If not called in year five, the coupon will reset in December 2019 and every five years thereafter to the prevailing five-year US Treasury yield plus an initial spread of 553.2bp and a one-time step-up of 500bp, according to the term sheet.
The bond’s distributions are deferrable but are cumulated and compounded each time it misses a payment. In such a situation, Beijing Capital Land would be barred from paying dividends.
In addition to these terms, any event-related risk, including the change of control, breach of covenants and relevant indebtedness default, will incur an additional 500bp step-up.
Due to these features, fund managers subscribed to slightly over half of these notes, followed by private banks with 31%, financial institutions 16% and corporates 2%.
The nearest comparables for Beijing Capital Land’s latest offering were its existing perpetual notes, which were trading at 6.48% prior to the announcement of the deal, said a source close to the deal. The paper is callable in April 2018.
There was about 53bp worth of risk-free extension of this paper, which implies a fair value level of around the 7.04% area for a new implied five-year transaction, added the source.
“If the deal prices north of [its fair value of 7%], we expect it to perform in secondary given Beijing Capital Land’s state-owned enterprise backing, the proposed bond’s minimal extension risk — courtesy of its 500bp step-up — and the solid performance of the company’s previous perpetual,” said a Hong Kong-based credit analyst in a report note released before the pricing of the hybrid offering.
In fact, in secondary markets, Beijing Capital Land’s new perpetual is trading slightly up at a cash price of 100.125, which translates into a yield of 7.095% or 3bp inside where it came.
Beijing Capital Land is a mid-sized, Beijing-based property developer, with a land bank of 11.2 million square meters. Of that land bank, 78% of gross floor area is for residential projects, 20% for commercial and office projects and 2% for hotels.
The company was established in 2002 and it listed on the Hong Kong Stock Exchange in 2003, where its current market capitalisation is HK$5.8 billion (US$746 million). The developer is 46% owned by Beijing Municipality, with Singapore’s GIC holding a further 8% stake.

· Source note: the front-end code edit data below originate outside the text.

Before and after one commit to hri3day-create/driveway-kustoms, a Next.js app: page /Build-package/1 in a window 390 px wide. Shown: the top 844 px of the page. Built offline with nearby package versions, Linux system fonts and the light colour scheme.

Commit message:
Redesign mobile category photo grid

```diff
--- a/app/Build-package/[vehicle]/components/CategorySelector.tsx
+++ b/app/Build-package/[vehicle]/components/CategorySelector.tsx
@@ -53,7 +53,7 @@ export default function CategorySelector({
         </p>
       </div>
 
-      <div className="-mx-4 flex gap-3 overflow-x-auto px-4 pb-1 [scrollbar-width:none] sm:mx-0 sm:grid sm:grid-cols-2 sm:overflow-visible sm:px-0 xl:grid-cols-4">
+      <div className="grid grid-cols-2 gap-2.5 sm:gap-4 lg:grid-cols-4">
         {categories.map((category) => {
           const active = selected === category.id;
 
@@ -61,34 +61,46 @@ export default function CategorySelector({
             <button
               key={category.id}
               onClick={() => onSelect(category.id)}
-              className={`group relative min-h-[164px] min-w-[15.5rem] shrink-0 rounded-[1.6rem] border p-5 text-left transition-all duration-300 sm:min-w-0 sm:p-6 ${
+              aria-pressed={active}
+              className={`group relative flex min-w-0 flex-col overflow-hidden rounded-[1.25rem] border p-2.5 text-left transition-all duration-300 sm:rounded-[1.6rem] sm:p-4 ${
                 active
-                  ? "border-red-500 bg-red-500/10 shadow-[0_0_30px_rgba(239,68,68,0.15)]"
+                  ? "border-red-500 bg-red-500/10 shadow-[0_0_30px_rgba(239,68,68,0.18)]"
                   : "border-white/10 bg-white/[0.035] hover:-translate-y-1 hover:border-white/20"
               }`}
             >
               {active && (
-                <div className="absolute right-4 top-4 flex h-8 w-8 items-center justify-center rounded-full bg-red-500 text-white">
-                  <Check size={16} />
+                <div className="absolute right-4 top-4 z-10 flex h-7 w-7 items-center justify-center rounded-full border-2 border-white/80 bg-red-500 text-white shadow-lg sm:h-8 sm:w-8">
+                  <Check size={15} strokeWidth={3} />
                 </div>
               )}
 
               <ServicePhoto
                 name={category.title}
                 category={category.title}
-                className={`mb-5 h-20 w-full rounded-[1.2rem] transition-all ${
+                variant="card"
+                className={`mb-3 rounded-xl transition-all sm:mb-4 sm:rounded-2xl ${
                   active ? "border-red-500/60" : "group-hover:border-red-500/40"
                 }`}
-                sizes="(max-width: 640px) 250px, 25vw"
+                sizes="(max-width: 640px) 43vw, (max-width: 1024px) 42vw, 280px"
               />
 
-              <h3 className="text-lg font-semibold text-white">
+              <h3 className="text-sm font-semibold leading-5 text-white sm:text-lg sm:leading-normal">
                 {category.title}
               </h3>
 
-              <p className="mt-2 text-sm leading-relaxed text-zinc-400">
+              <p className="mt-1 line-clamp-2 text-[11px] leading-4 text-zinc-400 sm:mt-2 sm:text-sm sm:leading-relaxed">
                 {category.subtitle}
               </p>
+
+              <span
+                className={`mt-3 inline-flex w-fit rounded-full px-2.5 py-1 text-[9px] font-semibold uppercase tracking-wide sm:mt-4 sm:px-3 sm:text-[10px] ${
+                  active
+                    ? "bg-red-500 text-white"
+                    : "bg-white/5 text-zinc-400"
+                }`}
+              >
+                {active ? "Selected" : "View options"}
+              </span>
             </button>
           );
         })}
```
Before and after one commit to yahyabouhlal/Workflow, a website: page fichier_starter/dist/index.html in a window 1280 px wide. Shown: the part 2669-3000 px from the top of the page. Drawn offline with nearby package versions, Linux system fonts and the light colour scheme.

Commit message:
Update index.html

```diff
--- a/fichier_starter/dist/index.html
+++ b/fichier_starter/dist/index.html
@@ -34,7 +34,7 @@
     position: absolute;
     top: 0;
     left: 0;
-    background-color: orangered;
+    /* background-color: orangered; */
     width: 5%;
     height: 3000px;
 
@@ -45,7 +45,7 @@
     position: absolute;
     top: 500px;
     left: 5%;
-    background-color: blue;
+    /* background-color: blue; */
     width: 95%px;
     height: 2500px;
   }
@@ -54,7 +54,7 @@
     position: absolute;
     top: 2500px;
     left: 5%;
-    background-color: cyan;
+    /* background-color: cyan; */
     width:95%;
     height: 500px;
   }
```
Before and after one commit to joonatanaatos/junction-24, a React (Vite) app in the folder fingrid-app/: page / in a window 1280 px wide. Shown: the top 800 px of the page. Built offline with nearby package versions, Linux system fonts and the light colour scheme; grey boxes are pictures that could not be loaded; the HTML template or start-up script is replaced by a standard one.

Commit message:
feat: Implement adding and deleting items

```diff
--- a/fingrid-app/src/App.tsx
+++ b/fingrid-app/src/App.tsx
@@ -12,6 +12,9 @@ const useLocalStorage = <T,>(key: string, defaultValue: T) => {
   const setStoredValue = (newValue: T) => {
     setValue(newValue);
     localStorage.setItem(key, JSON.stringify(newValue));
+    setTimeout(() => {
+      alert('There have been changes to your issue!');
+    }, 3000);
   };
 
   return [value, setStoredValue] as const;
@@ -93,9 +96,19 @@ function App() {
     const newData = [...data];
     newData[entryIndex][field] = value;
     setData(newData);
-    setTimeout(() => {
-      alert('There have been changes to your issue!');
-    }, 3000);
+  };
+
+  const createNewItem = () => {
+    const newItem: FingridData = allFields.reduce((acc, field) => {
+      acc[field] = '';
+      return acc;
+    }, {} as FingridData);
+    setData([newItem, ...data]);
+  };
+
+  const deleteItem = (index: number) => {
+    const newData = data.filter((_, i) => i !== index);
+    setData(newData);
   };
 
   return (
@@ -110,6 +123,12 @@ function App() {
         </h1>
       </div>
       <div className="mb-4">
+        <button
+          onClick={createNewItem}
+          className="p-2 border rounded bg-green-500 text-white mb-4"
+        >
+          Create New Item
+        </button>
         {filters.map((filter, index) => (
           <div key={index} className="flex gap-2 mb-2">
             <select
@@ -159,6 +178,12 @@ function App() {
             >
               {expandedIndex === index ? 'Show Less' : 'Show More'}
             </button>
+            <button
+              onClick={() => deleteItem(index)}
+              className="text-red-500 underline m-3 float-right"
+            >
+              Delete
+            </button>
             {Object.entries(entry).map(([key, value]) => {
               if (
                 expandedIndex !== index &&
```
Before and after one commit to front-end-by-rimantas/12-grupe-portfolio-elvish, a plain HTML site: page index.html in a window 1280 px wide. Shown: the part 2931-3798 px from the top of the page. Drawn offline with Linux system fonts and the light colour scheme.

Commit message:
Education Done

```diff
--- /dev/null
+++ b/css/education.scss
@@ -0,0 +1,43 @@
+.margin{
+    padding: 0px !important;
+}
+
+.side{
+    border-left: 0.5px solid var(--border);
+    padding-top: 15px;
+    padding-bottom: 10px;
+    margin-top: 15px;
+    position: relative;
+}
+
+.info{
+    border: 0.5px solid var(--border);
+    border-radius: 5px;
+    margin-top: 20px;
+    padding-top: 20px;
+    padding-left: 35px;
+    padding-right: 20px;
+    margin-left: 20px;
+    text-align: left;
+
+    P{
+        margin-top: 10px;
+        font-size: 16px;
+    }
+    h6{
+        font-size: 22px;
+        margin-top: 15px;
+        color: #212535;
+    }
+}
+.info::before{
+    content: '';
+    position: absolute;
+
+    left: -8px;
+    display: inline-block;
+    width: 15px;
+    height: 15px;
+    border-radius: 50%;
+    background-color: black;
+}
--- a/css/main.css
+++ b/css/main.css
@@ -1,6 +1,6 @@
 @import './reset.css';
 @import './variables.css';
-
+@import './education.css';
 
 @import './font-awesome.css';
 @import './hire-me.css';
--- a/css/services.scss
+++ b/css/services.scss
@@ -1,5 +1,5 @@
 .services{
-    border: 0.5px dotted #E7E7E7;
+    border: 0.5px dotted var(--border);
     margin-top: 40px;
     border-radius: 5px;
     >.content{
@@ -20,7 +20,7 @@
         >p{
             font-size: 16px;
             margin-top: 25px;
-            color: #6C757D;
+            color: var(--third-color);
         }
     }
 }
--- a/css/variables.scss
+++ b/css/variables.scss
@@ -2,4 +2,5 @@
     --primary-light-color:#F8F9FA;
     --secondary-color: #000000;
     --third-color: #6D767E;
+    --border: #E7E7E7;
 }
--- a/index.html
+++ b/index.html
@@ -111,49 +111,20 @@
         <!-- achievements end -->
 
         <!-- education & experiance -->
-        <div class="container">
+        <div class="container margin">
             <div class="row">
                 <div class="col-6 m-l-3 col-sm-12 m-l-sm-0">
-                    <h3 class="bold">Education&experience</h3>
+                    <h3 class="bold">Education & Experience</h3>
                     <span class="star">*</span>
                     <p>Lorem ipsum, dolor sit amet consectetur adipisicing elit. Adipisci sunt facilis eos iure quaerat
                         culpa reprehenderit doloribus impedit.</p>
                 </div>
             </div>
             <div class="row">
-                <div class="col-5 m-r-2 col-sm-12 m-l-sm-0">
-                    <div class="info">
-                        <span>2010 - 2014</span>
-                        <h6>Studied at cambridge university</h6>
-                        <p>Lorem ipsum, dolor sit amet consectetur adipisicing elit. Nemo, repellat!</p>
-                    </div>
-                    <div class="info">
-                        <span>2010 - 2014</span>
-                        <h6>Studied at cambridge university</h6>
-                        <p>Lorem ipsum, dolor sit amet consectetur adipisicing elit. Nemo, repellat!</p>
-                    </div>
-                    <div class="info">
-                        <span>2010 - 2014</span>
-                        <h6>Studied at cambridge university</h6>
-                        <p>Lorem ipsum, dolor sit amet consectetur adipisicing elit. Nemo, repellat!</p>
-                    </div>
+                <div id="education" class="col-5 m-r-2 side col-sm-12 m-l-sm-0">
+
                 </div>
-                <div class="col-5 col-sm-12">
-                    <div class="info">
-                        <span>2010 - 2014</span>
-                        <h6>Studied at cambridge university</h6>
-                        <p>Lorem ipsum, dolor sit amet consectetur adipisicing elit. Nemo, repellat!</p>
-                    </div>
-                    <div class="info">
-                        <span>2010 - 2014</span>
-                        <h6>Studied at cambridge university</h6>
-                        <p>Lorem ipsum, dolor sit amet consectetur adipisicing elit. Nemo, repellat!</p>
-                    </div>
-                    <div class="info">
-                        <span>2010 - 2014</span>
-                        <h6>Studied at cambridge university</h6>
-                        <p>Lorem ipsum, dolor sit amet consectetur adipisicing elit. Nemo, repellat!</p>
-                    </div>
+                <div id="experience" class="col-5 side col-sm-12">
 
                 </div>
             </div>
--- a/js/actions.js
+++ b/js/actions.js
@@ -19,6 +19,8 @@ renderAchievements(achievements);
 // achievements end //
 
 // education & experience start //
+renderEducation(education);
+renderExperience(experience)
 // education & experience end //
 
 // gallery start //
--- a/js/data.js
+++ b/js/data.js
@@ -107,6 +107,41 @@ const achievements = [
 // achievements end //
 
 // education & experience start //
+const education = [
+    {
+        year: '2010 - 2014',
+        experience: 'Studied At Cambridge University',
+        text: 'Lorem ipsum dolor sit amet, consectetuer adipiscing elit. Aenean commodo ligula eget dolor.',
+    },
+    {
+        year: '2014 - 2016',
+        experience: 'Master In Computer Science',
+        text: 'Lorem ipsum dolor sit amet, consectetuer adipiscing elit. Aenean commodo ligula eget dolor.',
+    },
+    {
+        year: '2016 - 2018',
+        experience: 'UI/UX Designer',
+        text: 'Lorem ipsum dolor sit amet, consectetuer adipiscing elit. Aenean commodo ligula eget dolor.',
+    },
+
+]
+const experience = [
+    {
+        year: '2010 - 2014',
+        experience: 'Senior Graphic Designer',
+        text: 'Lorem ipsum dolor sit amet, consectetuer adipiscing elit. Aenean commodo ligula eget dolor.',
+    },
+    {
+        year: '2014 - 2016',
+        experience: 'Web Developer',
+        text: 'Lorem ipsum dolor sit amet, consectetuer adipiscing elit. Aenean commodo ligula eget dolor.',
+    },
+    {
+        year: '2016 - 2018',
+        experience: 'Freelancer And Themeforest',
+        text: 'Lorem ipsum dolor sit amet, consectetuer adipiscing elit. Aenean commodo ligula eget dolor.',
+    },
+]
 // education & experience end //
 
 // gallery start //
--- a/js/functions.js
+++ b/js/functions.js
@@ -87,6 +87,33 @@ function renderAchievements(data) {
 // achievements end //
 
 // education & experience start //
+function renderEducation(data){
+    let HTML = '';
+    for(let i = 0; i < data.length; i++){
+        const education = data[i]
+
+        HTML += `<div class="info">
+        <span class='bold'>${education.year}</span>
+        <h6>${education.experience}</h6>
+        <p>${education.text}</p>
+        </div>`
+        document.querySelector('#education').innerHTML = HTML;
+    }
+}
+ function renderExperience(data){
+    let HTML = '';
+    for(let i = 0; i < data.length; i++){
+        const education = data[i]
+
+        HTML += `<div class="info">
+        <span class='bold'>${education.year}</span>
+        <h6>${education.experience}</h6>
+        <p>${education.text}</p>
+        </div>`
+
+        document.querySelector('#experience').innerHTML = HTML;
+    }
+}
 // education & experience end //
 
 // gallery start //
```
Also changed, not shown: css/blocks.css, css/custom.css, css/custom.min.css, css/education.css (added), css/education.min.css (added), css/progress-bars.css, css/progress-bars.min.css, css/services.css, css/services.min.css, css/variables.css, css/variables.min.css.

HSBC was the sole global coordinator and a joint bookrunner of the transaction. Other bookrunners include DBS, ICBC International and Standard Chartered.